By J.R. Miller

      There are many good people, with benevolent hearts and kindly impulses, who think they cannot do much good in the world, because they have no money to give. They envy those who have wealth at their disposal, and who can so easily lift off the burdens of the poor, and give substantial aid to those who are in distress. They lament, that, because of their own poverty, they cannot relieve the human needs which they see about them. They do not know of any way of doing good without money--and sit discouraged in the midst of human needs and sorrows, not supposing that they with their empty hands could render any help or comfort.

      No doubt, there are necessities which money only can relieve. Love, however rich and true and tender, will not pay the widow's rent, nor buy medicines for the sick man, nor put shoes on the orphan's feet. There always will be need for almsgiving, while sin and sorrow continue on the earth, and he who has money to give, must give it.

      "Whoever has the world's goods, and beholds his brother in need, and shuts up his compassion from him, how does the love of God abide in him?" Our professed love for Christ will, if real, exhibit itself in love to his friends who are in need. We cannot now serve Christ in person with our acts and ministries, for he does not need what we can give; but his people are with us, and what we do for them, we do for him.

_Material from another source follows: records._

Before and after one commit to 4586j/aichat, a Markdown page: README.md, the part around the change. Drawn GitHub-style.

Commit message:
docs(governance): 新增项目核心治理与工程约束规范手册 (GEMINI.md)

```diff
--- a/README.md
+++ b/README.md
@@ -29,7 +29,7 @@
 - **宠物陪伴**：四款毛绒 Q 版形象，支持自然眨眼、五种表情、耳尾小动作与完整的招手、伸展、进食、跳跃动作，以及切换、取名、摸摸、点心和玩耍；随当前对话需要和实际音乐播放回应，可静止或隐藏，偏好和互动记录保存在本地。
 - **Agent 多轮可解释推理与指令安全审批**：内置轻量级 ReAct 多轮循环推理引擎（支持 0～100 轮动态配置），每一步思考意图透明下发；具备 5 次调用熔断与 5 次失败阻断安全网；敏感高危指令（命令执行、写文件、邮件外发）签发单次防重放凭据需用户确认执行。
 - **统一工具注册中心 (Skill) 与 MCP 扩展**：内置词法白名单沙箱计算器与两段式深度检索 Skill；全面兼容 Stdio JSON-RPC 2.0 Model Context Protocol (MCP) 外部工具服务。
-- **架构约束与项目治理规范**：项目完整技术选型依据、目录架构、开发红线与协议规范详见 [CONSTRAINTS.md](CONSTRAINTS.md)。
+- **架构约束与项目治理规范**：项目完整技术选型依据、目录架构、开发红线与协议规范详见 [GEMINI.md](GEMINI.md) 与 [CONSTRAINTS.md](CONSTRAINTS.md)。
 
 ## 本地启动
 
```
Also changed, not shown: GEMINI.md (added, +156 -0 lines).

      There is need ofttimes for money, and those who have it must use it to relieve the needs of their suffering neighbors. Yet it should be remembered that the help which human lives need, in nine cases out of ten, is not money-help. "Silver and gold have I none," said Peter to the lame man at the Beautiful Gate, "but such as I have give I you." And what he gave was infinitely better than gold or silver would have been. He said to him, "In the name of Jesus Christ of Nazareth, rise up and walk." Then, taking the lame man by the hand, he lifted him up; and at once his weak limbs became strong, so that he could walk alone, needing no longer to sit by the temple entrance, and ask for alms. Better help had been given him than any alms the poor man ever received.

      This story is a parable as well as a fact. Its lesson is, that there are better things to give than gold and silver. If we can put new life and hope into the heart of a discouraged man, so that he rises out of his weak despair, and takes his place again in the ranks of active life--we have done a far better thing for him than if we had put our hands into our pockets, and given him money to help him nurse his miserable and unmanly despair a little longer. The truest sympathy is not that weak emotion which only sits down and weeps with a sufferer, imparting no courage or hope--but that wiser love, which, while it is touched by his pain and grief, and feels tenderly toward him, seeks to put new strength into his heart, to enable him to endure his suffering in a victorious way.

      What most people really need in their troubles, is not to have the burden lifted off, or even lightened--but to have their own hearts strengthened with fresh cheer and hope--so that they shall not fail in their duty, and that they may overcome in their struggles. Not assistance in carrying the load--but a new inspiration of courage and energy, that they may carry it themselves, is for most men the wisest help.

      The true problem of living is not to get along easily, with the least exertion and the fewest crosses--but to grow by every experience, into stronger men; hence we show real unkindness to those who are enduring hardship, when we seek merely to make life easier for them, regardless of their own highest good. Usually it is a great deal better for people to fight their own battles through, and carry their own burdens, and bear the crosses God gives them to carry, unlightened. He knows better than we do--what they need; and is ever watching, that the trial may not become more than they shall be able to bear. He will have relief ready--when it is wisest that there should be relief.

      We may interfere with God's discipline, when we come running up with our help at every moment of stress. By encouragement and cheer and inspiration, we may put new hope and energy into hearts that are fainting; but usually that is the only aid we should give. It is always vastly better to give a man something to do, by which he can earn his own bread--than to put the bread into his hand, and leave him idle. In the former case, we encourage him to be brave and manly; in the latter case, we make it easy for him to be weak and despairing, and rob him of a lesson which God had set for him to learn.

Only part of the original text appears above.